# [Assignment]
Scan the records for the word "function". Report each line where it occurs.

BEGIN Dataset

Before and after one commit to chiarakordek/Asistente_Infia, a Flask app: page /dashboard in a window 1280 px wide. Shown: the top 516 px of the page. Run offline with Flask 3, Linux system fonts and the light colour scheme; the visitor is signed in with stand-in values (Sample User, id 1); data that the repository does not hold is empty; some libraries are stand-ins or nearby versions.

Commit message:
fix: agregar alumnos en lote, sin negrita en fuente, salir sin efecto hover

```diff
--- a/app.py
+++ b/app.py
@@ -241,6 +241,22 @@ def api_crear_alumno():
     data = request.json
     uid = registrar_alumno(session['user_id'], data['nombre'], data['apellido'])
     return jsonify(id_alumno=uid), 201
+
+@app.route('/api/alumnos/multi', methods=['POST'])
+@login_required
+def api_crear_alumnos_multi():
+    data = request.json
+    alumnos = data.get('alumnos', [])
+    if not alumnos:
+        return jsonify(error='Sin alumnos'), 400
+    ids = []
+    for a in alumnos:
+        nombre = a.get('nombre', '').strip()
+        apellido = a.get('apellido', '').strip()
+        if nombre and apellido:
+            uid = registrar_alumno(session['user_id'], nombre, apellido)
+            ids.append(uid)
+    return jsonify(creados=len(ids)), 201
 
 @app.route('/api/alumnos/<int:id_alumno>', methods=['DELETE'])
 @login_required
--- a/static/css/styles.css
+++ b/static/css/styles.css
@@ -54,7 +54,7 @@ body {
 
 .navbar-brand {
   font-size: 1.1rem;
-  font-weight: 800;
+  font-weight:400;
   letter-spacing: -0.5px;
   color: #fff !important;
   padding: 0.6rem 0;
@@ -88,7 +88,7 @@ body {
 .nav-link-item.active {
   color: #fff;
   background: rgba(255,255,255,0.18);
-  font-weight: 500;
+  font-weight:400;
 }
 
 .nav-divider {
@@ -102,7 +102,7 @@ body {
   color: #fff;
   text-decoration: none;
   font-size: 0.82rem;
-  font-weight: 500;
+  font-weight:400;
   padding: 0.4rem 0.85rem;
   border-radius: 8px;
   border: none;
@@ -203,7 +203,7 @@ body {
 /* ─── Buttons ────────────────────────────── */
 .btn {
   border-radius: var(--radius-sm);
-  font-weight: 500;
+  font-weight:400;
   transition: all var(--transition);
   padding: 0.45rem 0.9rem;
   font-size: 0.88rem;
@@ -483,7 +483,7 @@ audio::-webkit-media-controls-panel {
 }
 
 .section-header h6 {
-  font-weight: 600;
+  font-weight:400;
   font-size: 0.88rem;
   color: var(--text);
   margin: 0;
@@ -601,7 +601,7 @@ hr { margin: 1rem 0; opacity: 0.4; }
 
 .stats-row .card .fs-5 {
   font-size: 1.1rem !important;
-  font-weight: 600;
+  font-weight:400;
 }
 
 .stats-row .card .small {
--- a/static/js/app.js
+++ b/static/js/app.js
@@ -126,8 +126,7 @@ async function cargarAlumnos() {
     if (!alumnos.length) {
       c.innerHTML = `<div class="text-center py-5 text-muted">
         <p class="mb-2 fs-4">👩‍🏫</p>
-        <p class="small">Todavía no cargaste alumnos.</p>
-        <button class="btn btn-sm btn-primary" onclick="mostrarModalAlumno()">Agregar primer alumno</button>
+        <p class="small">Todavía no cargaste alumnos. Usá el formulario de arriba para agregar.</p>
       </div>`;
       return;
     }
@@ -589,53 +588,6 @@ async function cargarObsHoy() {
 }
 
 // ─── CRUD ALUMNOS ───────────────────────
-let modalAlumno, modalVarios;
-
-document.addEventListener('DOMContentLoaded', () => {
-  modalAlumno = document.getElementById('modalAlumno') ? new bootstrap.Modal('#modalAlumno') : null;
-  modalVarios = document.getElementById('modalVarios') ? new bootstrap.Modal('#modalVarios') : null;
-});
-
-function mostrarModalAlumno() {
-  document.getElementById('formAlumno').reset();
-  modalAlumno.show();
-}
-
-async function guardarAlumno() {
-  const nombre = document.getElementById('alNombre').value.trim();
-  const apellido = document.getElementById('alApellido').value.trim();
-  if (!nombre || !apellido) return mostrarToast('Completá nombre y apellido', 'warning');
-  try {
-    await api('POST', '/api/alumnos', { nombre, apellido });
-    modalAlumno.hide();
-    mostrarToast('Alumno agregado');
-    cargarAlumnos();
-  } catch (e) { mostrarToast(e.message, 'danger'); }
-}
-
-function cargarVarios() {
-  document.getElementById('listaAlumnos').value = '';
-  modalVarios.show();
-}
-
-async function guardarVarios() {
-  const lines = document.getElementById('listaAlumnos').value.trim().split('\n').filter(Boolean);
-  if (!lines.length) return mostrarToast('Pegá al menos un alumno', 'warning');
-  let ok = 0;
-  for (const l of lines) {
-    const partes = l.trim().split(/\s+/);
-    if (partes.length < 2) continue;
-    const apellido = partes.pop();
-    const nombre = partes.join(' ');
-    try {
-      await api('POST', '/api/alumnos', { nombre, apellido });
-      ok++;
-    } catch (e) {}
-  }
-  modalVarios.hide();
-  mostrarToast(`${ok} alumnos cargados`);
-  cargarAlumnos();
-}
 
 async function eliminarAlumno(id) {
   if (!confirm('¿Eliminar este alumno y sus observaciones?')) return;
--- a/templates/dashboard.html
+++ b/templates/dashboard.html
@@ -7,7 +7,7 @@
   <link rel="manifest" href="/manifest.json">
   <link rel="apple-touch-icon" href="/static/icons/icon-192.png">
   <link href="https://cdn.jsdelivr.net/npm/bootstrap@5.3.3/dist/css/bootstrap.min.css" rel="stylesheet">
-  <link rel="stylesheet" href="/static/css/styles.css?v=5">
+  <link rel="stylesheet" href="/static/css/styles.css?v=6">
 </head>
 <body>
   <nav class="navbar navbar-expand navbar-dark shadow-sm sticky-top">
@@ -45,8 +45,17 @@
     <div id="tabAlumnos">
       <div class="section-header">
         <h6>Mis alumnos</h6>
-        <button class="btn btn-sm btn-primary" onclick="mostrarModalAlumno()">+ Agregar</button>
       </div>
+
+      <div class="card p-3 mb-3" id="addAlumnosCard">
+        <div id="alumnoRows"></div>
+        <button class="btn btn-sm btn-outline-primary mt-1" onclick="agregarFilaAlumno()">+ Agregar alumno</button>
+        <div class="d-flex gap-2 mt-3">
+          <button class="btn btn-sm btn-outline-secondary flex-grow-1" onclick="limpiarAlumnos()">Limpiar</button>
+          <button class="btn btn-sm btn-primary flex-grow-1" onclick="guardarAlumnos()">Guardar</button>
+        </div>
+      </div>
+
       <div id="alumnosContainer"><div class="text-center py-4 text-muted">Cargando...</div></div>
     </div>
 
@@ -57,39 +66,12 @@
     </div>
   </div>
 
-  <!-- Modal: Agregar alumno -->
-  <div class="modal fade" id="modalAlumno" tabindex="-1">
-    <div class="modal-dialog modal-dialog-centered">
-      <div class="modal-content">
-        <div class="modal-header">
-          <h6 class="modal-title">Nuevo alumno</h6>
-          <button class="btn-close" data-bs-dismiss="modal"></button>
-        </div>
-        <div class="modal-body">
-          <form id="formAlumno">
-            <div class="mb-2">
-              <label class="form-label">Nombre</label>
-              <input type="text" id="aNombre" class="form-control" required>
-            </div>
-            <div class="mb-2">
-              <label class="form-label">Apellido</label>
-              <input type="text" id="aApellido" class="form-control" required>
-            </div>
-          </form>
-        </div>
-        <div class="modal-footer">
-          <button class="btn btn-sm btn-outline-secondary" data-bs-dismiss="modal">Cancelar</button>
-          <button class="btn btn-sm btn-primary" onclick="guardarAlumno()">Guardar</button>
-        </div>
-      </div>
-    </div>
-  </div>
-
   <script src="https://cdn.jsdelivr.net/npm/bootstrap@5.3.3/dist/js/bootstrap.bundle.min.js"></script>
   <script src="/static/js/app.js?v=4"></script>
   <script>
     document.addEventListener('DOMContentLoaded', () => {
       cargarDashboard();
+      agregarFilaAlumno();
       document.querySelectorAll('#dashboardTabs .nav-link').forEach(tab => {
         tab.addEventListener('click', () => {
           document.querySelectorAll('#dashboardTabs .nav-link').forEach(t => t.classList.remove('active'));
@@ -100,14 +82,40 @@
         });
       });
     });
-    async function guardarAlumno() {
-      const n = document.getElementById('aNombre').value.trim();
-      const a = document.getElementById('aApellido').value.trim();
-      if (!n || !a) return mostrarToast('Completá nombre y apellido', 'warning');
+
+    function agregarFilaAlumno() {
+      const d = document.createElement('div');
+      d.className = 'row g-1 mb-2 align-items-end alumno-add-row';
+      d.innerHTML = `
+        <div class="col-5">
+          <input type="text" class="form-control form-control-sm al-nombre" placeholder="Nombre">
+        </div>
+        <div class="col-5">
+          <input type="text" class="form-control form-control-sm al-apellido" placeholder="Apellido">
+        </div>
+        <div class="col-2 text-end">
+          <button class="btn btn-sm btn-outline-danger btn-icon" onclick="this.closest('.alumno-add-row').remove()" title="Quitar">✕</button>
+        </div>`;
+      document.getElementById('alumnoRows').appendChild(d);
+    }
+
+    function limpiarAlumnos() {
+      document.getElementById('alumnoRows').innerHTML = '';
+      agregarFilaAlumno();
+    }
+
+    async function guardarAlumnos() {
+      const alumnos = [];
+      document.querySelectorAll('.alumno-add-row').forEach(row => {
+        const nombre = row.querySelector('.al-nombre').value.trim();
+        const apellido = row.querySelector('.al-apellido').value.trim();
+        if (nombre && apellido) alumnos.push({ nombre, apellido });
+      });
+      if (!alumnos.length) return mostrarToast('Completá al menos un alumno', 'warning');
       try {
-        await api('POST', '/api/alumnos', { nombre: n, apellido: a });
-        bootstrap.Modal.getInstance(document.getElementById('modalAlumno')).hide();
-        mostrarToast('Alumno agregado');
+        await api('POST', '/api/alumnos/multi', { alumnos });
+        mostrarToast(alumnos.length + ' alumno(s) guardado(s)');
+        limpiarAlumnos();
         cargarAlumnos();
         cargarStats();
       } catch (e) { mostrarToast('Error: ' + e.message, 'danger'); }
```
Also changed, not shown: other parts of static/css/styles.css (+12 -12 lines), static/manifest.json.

END Dataset

# [Expected answer]
@@ -126,8 +126,7 @@ async function cargarAlumnos() {
@@ -589,53 +588,6 @@ async function cargarObsHoy() {
-function mostrarModalAlumno() {
-async function guardarAlumno() {
-function cargarVarios() {
-async function guardarVarios() {
 async function eliminarAlumno(id) {
-    async function guardarAlumno() {
+    function agregarFilaAlumno() {
+    function limpiarAlumnos() {
+    async function guardarAlumnos() {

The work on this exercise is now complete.